Meeting the mammal that survived the dinosaurs
(10/14/2013) So, here I am, running in a forest at night over 2,000 miles from home. This forest—dry, stout, and thorny enough to draw blood—lies just a few miles north of a rural town in the western edge of the Dominican Republic on the border with Haiti. I'm following—or trying to keep pace with—a local hunter and guide as we search for one of the world's most bizarre mammals. It's an animal few people have heard of, let alone actually seen; even most Dominicans don't readily recognize its name or picture.
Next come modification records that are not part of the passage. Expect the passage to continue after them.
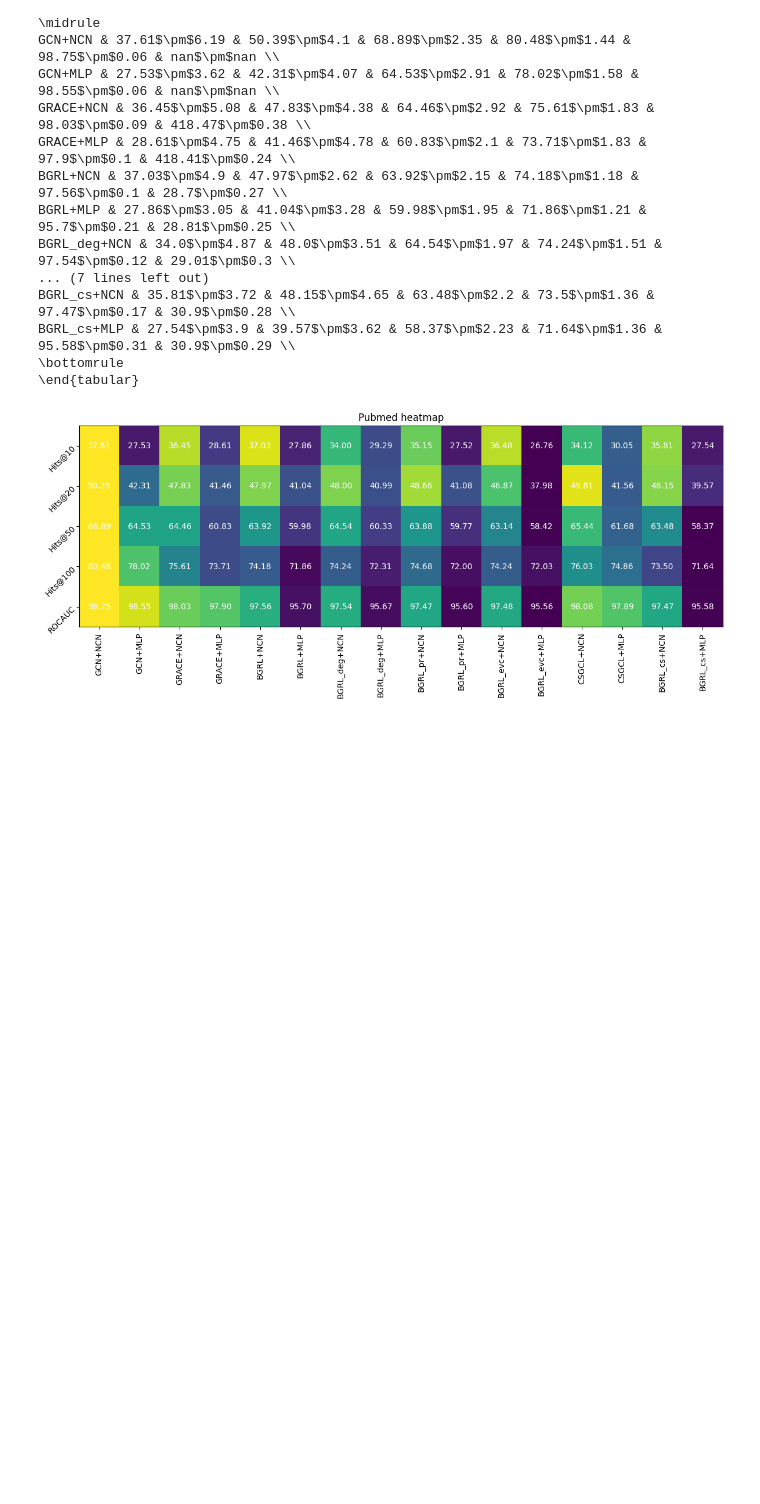
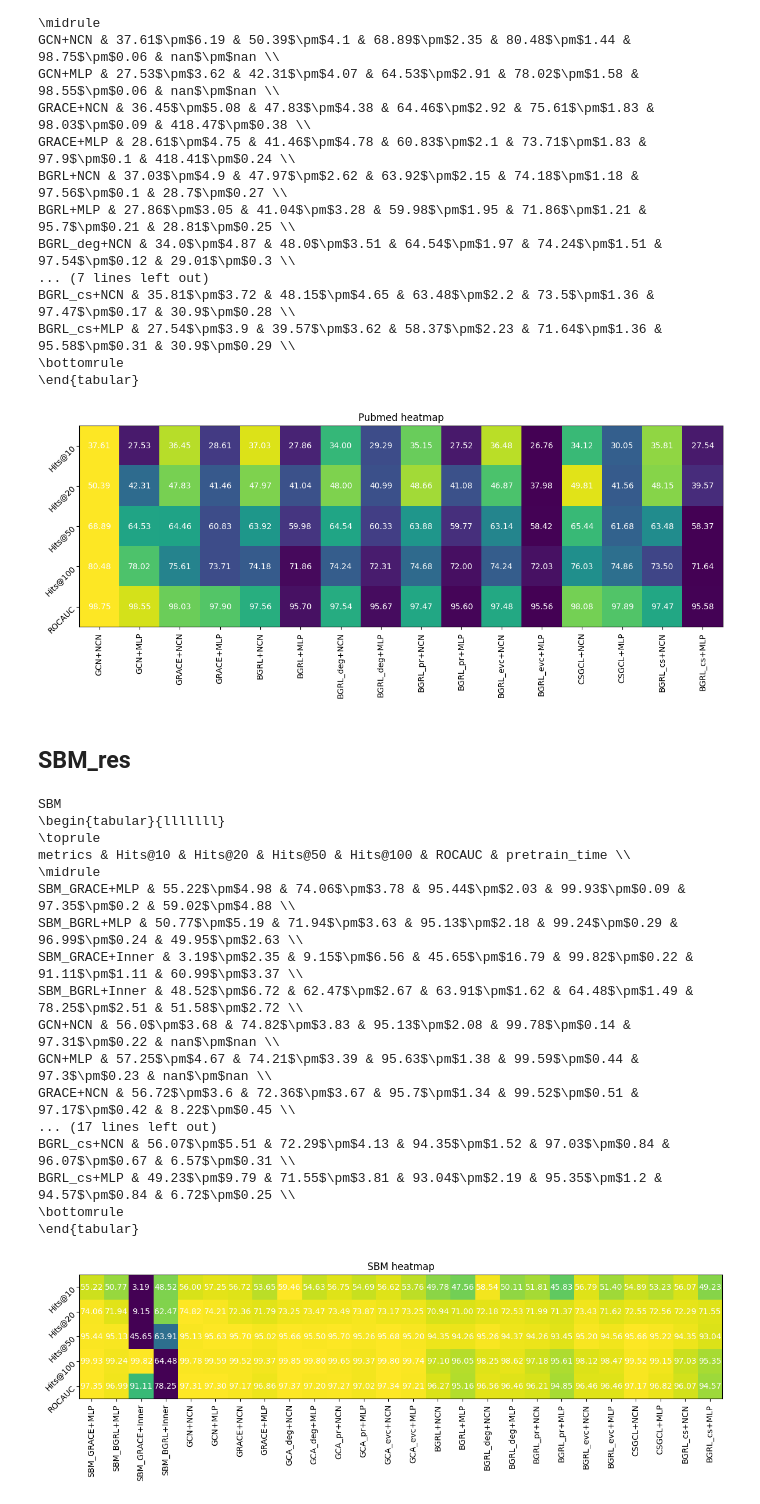
Before and after one commit to valentincuzin/GCL-Link-Prediction, a Jupyter notebook: Comparative_Study/output/Analysis.ipynb, the cells around one changed output. Cells and saved outputs as stored; diff of their text form; code cells hidden in the pictures; blank space fills up the shorter version.

```diff
--- a/Comparative_Study/output/Analysis.ipynb
+++ b/Comparative_Study/output/Analysis.ipynb
@@ -367,3 +367,34 @@ BGRL_cs+MLP & 27.54$\pm$3.9 & 39.57$\pm$3.62 & 58.37$\pm$2.23 & 71.64$\pm$1.36 &
 \bottomrule
 \end{tabular}
 [figure]
+# %% [markdown]
+## SBM_res
+# %%
+data_sbm = pd.read_csv('./SBM_res.csv', sep=';').T
+data_sbm.columns = data_sbm.loc['metrics']
+data_sbm.drop(index='metrics', inplace=True)
+data_sbm.index = data_sbm.index.str.replace('Cora ', '', regex=False)
+print('SBM')
+print(data_sbm.to_latex(
+        index=True, formatters={"name": str.upper}, float_format="{:.1f}".format
+    ))
+heatmap(data_sbm, 'SBM heatmap')
+# %% [output]
+SBM
+\begin{tabular}{lllllll}
+\toprule
+metrics & Hits@10 & Hits@20 & Hits@50 & Hits@100 & ROCAUC & pretrain_time \\
+\midrule
+SBM_GRACE+MLP & 55.22$\pm$4.98 & 74.06$\pm$3.78 & 95.44$\pm$2.03 & 99.93$\pm$0.09 & 97.35$\pm$0.2 & 59.02$\pm$4.88 \\
+SBM_BGRL+MLP & 50.77$\pm$5.19 & 71.94$\pm$3.63 & 95.13$\pm$2.18 & 99.24$\pm$0.29 & 96.99$\pm$0.24 & 49.95$\pm$2.63 \\
+SBM_GRACE+Inner & 3.19$\pm$2.35 & 9.15$\pm$6.56 & 45.65$\pm$16.79 & 99.82$\pm$0.22 & 91.11$\pm$1.11 & 60.99$\pm$3.37 \\
+SBM_BGRL+Inner & 48.52$\pm$6.72 & 62.47$\pm$2.67 & 63.91$\pm$1.62 & 64.48$\pm$1.49 & 78.25$\pm$2.51 & 51.58$\pm$2.72 \\
+GCN+NCN & 56.0$\pm$3.68 & 74.82$\pm$3.83 & 95.13$\pm$2.08 & 99.78$\pm$0.14 & 97.31$\pm$0.22 & nan$\pm$nan \\
+GCN+MLP & 57.25$\pm$4.67 & 74.21$\pm$3.39 & 95.63$\pm$1.38 & 99.59$\pm$0.44 & 97.3$\pm$0.23 & nan$\pm$nan \\
+GRACE+NCN & 56.72$\pm$3.6 & 72.36$\pm$3.67 & 95.7$\pm$1.34 & 99.52$\pm$0.51 & 97.17$\pm$0.42 & 8.22$\pm$0.45 \\
+... (17 lines left out)
+BGRL_cs+NCN & 56.07$\pm$5.51 & 72.29$\pm$4.13 & 94.35$\pm$1.52 & 97.03$\pm$0.84 & 96.07$\pm$0.67 & 6.57$\pm$0.31 \\
+BGRL_cs+MLP & 49.23$\pm$9.79 & 71.55$\pm$3.81 & 93.04$\pm$2.19 & 95.35$\pm$1.2 & 94.57$\pm$0.84 & 6.72$\pm$0.25 \\
+\bottomrule
+\end{tabular}
+[figure, added]
```
Also changed, not shown: 8 other files.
But I've been obsessed with it for six years: it's called a "solenodon," more accurately the Hispaniolan solenodon or its (quite appropriate) scientific name, Solenodon paradoxus.
Dominican Republic sends bulldozers to destroy wildlife reserve, home to endangered species
(07/23/2013) Last Wednesday, bulldozers entered the Loma Charco Azul Biological Reserve (LCABR) in the Dominican Republic and began clearing vegetation for agricultural development. The move stunned local conservationists who had not been notified ahead of time of the project. Although Charco Azul Biological Reserve is home to a wealth of threatened species—including the world's largest population of the Critically Endangered Ricordi's iguana (Cyclura ricordi)—the destruction of the reserve was signed off by the Dominican Republic's Minister of the Environment, Bautista Rojas Gómez.
The hidden Caribbean: sustainable tourism arrives in the Dominican Republic
(07/18/2013) Finding true ecotourism companies isn't easy. While the tourism industry worldwide has latched onto the term 'ecotourism,' in many cases it's more propaganda than reality. Especially in heavily-touristed areas—like the Caribbean Islands—it's difficult to find efforts that are actually low impact, sustainable as possible, and educational. However, some companies are beginning to make headway in a region known for all-inclusive resorts and big cruises. One such company is the relatively young Explora! Ecotour in the Dominican Republic, run by passionate naturalists, Manny Jimenes and Olyenka Sang.
First strike: nearly 200 illegal loggers arrested in massive sting across 12 countries
(02/20/2013) One-hundred-and-ninety-seven illegal loggers across a dozen Central and South American countries have been arrested during INTERPOL's first strike against widespread forestry crime. INTERPOL, or The International Criminal Police Organization, worked with local police forces to take a first crack at illegal logging. In all the effort, known as Operation Lead, resulted in the seizure of 50,000 cubic meters of wood worth around $8 million.
Beyond the resorts: traveling the real and wild Dominican Republic (photos)
(01/29/2013) For its stunning variety of ecosystems, the Dominican Republic is like a continent squished into half an island. Lowland rainforests, cloud forests, pine forests, dry forests, mangroves, savannah, coastal lagoons, salt lakes, a rift valley, karst land formations, four mountain ranges—including the highest mountain in the Caribbean—and not to mention some of the best beaches, snorkeling, and scuba diving in the hemisphere can all be reached within just a few hours drive of the capital, Santo Domingo. Yet, bizarrely, most tourists who visit the Dominican Republic never venture out of their all-inclusive resort, missing out on some of the most stunning landscapes—and accessible wildlife viewing—in the Caribbean.